    This year's most acrimonious sporting event took place in France, not Brazil. How did pétanque get so passionate?
    Whelks are healthy, versatile and sustainable - so why did we stop eating them in the UK?

    Why did we stop eating whelks?

    Whelks were the Victorian equivalent of the donor kebab and our stocks are abundant. So why do we now export them all to the Far East?
    10 best women's sunglasses

    In the shade: 10 best women's sunglasses

    From luxury bespoke eyewear to fun festival sunnies, we round up the shades to be seen in this summer
    Germany vs Argentina World Cup 2014: Lionel Messi? Javier Mascherano is key for Argentina...

    World Cup final: Messi? Mascherano is key for Argentina...

    No 10 is always centre of attention but Barça team-mate is just as crucial to finalists’ hopes
    Siobhan-Marie O’Connor: Swimmer knows she needs Glasgow joy on road to Rio

    Siobhan-Marie O’Connor: Swimmer needs Glasgow joy on road to Rio

    18-year-old says this month’s Commonwealth Games are a key staging post in her career before time slips away
    The true Gaza back-story that the Israelis aren’t telling this week

    The true Gaza back-story that the Israelis aren’t telling this week

    A future Palestine state will have no borders and be an enclave within Israel, surrounded on all sides by Israeli-held territory, says Robert Fisk
    A History of the First World War in 100 Moments: The German people demand an end to the fighting

    A History of the First World War in 100 Moments

    The German people demand an end to the fighting
    New play by Oscar Wilde's grandson reveals what the Irish wit said at his trials

    New play reveals what Oscar Wilde said at trials

    For a century, what Wilde actually said at his trials was a mystery. But the recent discovery of shorthand notes changed that. Now his grandson Merlin Holland has turned them into a play
    Can scientists save the world's sea life from

    Can scientists save our sea life?

    By the end of the century, the only living things left in our oceans could be plankton and jellyfish.
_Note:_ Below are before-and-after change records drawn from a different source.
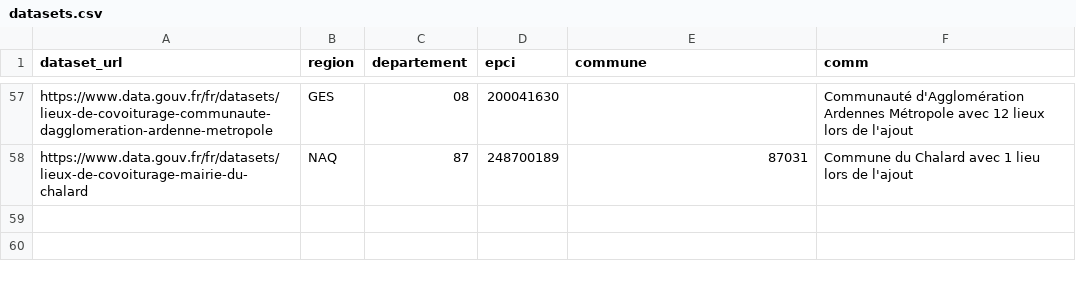
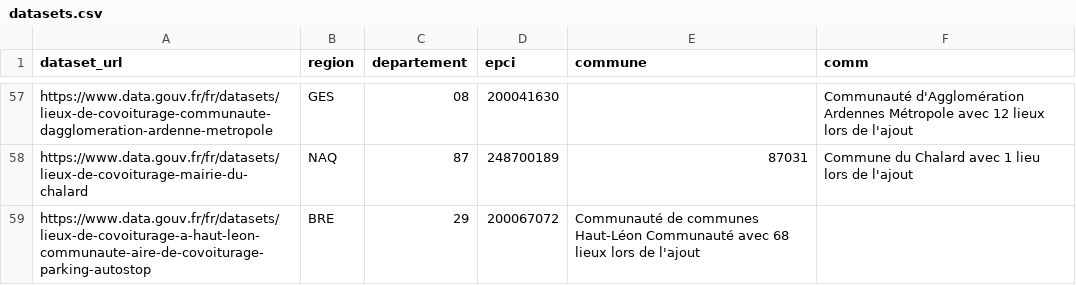
Before and after one commit to etalab/transport-base-nationale-covoiturage, a CSV file: datasets.csv, drawn as a sheet; only a part is shown, gaps mark what is left out.

Commit message:
Ajout_Haut-Léon_Communauté (#328)
Le jeu a été mis à jour entre temps et il est conforme au schéma (colonnes renommées correctement)

```diff
--- a/datasets.csv
+++ b/datasets.csv
@@ -58 +58,2 @@ https://www.data.gouv.fr/fr/datasets/lieux-de-covoiturage-communaute-dagglomerat
 https://www.data.gouv.fr/fr/datasets/lieux-de-covoiturage-mairie-du-chalard,NAQ,87,248700189,87031,Commune du Chalard avec 1 lieu lors de l'ajout
+https://www.data.gouv.fr/fr/datasets/lieux-de-covoiturage-a-haut-leon-communaute-aire-de-covoiturage-parking-autostop,BRE,29,200067072, Communauté de communes Haut-Léon Communauté avec 68 lieux lors de l'ajout
```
Alex Renton meets the scientists who are trying to turn the tide
    Richard III, Trafalgar Studios, review: Martin Freeman gives highly intelligent performance

    Richard III review
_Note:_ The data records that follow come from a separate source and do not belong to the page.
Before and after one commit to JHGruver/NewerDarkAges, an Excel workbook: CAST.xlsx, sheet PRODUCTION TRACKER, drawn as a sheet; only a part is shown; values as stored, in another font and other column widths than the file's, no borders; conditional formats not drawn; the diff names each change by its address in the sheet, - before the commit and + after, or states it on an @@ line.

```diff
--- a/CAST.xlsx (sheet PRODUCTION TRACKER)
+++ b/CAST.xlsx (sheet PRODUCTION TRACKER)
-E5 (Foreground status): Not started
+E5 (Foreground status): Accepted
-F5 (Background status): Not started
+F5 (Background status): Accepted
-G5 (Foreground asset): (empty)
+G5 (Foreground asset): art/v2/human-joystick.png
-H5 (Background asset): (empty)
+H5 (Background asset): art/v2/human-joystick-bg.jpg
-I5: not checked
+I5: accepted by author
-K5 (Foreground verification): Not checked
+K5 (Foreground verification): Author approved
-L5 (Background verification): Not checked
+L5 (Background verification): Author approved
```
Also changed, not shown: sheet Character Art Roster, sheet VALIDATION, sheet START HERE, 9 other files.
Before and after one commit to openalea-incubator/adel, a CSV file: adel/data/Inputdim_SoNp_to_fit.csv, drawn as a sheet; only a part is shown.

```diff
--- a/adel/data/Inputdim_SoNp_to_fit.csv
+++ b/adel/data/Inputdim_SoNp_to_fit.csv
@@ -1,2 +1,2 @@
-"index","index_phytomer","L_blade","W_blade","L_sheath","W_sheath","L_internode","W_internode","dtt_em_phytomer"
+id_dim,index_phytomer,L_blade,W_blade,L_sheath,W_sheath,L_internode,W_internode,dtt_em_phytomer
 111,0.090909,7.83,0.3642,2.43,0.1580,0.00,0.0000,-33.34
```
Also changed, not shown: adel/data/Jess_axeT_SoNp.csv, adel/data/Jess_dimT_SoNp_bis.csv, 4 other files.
    Martin Freeman’s psychotic monarch is big on mockery but wanting in malice